Manitoba's Health Department said it's too early to predict the extent of the virus's reach in the short term but it's preparing for a second wave of H1N1 in the fall.
"We expect we need to be prepared for something more intense than we saw in the spring," said Jean Cox, the department's executive director of rural and northern regional support.
As of last week, more than 850 Manitobans had been diagnosed with the disease, including seven who died.The predictions have the province's four medevac carriers making sure they have the staff and aircraft ready for takeoff should even modest pandemic forecasts become reality.
Fast Air Medevac added a third King Air 200 to its dedicated air ambulance fleet in the spring and is prepared to add another if the demand calls for it.
"A fourth plane is coming, it's just a matter of timing. We could turn (the deal around) relatively quickly," said Tim Hague, director of air ambulance services for the Fast Air Limited subsidiary.
"Our numbers increased dramatically in the spring. We flew more missions in June than in any month in the six years we've been in (the medevac) business."
Hague said Fast Air Medevac called in extra staff in the spring to handle the unprecedented demand and has its people on alert in case the same scenario materializes this fall.
"We have an ongoing commitment to keep the aircraft in the air around the clock. It's a huge concern in Manitoba because our northern communities got hit so terribly hard. Our staffing levels have been really good. We've been fortunate nobody has been sick," he said.
SkyNorth Air Ltd. recently increased its fleet, bumping up its number of King Airs to three. Vice-President Greg Psooy said it is ramping up its staff and equipment to ensure it's ready if the calls come.
To improve the chances that its pilots and medical personnel remain healthy, he said in-flight staff wear face masks and protective gloves and the plane is scrubbed down with disinfectant after every trip.
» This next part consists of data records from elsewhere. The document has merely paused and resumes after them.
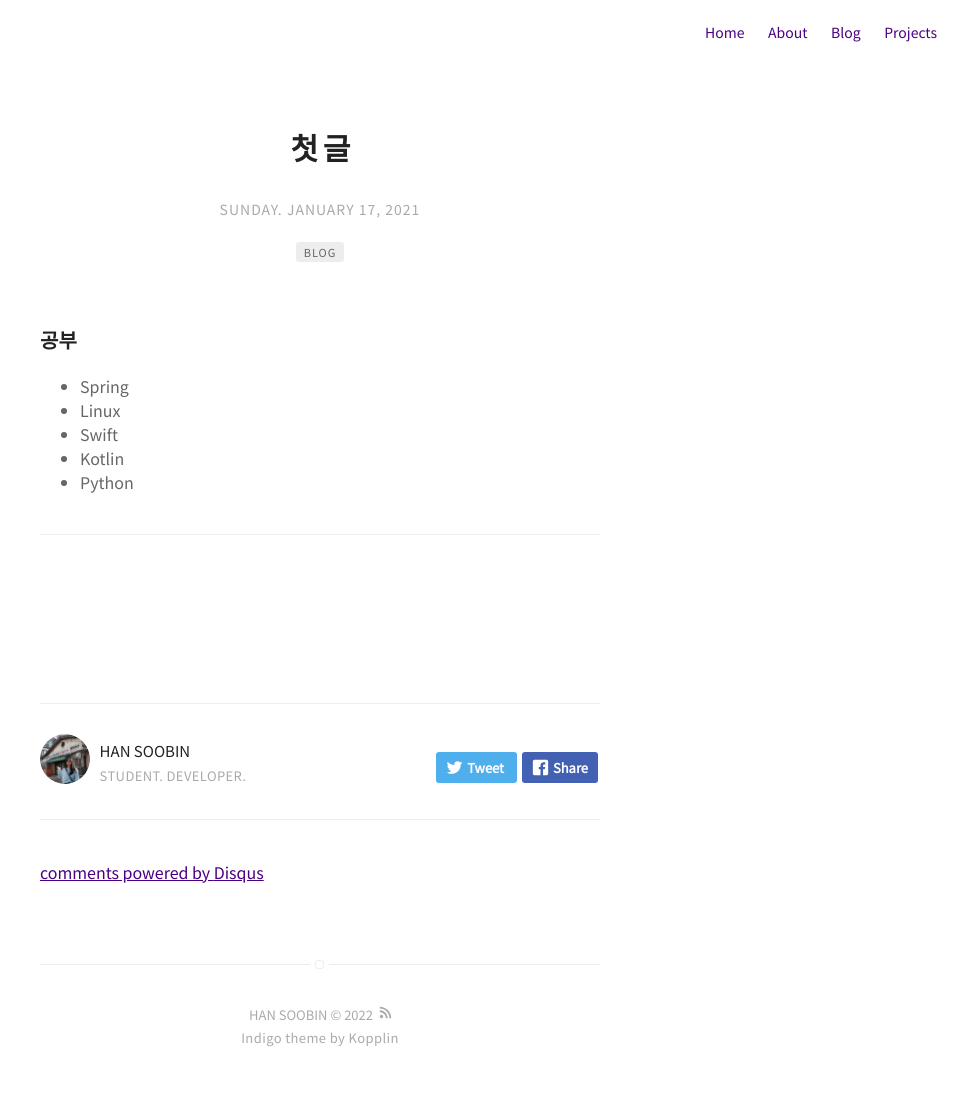
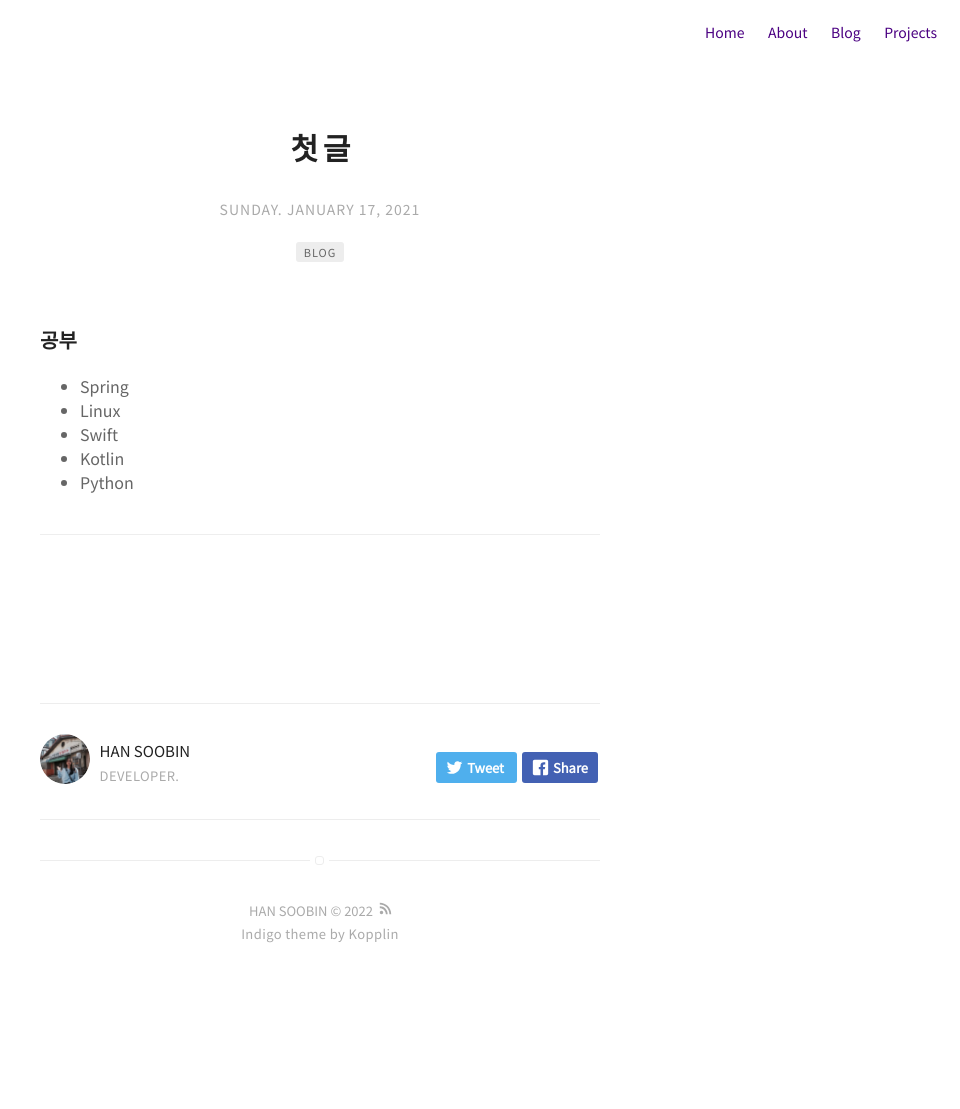
Before and after one commit to nidoos/nidoos.github.io, a Jekyll site: the page built from _posts/2021-01-17-first.md, in a window 1280 px wide. Shown: the whole page, without its empty margins (320-1280 px from the left). Built offline with Jekyll 4.4.1, drawn with Linux system fonts in a browser that asks for light colours; comment, search, counter and statistics services are not loaded; after the commit the page ends 1005 px from its top, so only the background shows below that.

Commit message:
blog disabled

```diff
--- a/_config.yml
+++ b/_config.yml
@@ -32,8 +32,8 @@ baseurl: ""
 # if you don't want comments in your posts, leave categories empty
 disqus:
   shortname: mydisqus # enter this from your disqus account
-  categories: [blog, project] # only show disqus for posts that have these categories
-
+  categories: [project] # only show disqus for posts that have these categories
+# categories: [blog, project] # only show disqus for posts that have these categories
 # if you don't have any of social below, comment the line
 ##twitter: mytwitter
 # instagram: nnidoos
@@ -55,7 +55,7 @@ email: hsoobin21@gmail.com
 authors:
   nidoos:
     name: HAN SOOBIN
-    bio: STUDENT. DEVELOPER.
+    bio: DEVELOPER.
     external-image: false
     picture: assets/images/profile.jpg
     # twitter:
```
Neither Perimeter Aviation nor Missinippi Air plan to add planes to their fleets but they're both prepared to use charter aircraft and employees into medevac service if the need arises.
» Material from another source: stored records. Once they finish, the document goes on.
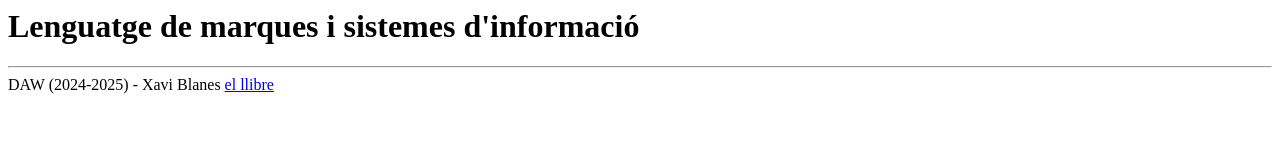
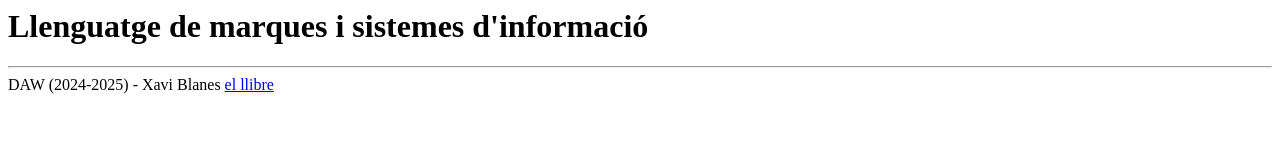
Before and after one commit to xaviblanes/llm, a plain HTML site: page index.html in a window 1280 px wide. Drawn offline with Linux system fonts and the light colour scheme.

Commit message:
Update index.html

```diff
--- a/index.html
+++ b/index.html
@@ -1,3 +1,3 @@
-<h1>Lenguatge de marques i sistemes d'informació</h1><hr>
+<h1>Llenguatge de marques i sistemes d'informació</h1><hr>
 DAW (2024-2025) - Xavi Blanes
 <a href=" https://xaviblanes.github.io/aw/llibre_llm24.pdf">el llibre</a>
```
Mark Wehrle, president of Perimeter, said it recently recruited a pair of nurses and three paramedic workers from outside Manitoba to ensure it will be able to fully staff its Metro II planes in the fall.
"The demand for nurses outside of air ambulance puts a strain on us. When they're not flying, they're working in a hospital or a nursing station. Having them available will be our biggest challenge. We're recruiting 12 months of the year," he said, noting Perimeter has five aircraft dedicated to medevac but can call upon another dozen should its capacity be reached.
Lena Thorne, chief flight nurse for The Pas-based Missinippi, said its two medevac planes can take five or six trips in a 24-hour period. It also has 10 other planes that could be assigned to medevac duty on short notice, she said.
The medevac market
THERE are 150,000 people in northern Manitoba who rely on air ambulances to get the health care they need. Here's how the province's four medevac providers are equipped to handle an expected surge in H1N1 this fall.
Fast Air Medevac: The Winnipeg-based carrier recently added a third King Air 200 to its medevac fleet and is planning to add a fourth.
Perimeter Aviation: The biggest regional carrier in the province has five Metro IIs providing medevac services but it can tap into another 12 planes if need be.
SkyNorth Air: The Winnipeg-based carrier has three King Air A100s providing air ambulance services.
Missinippi Airways: Based in The Pas, it has two King Air B200s dedicated to medevac but it can also use 10 other planes in its fleet if required.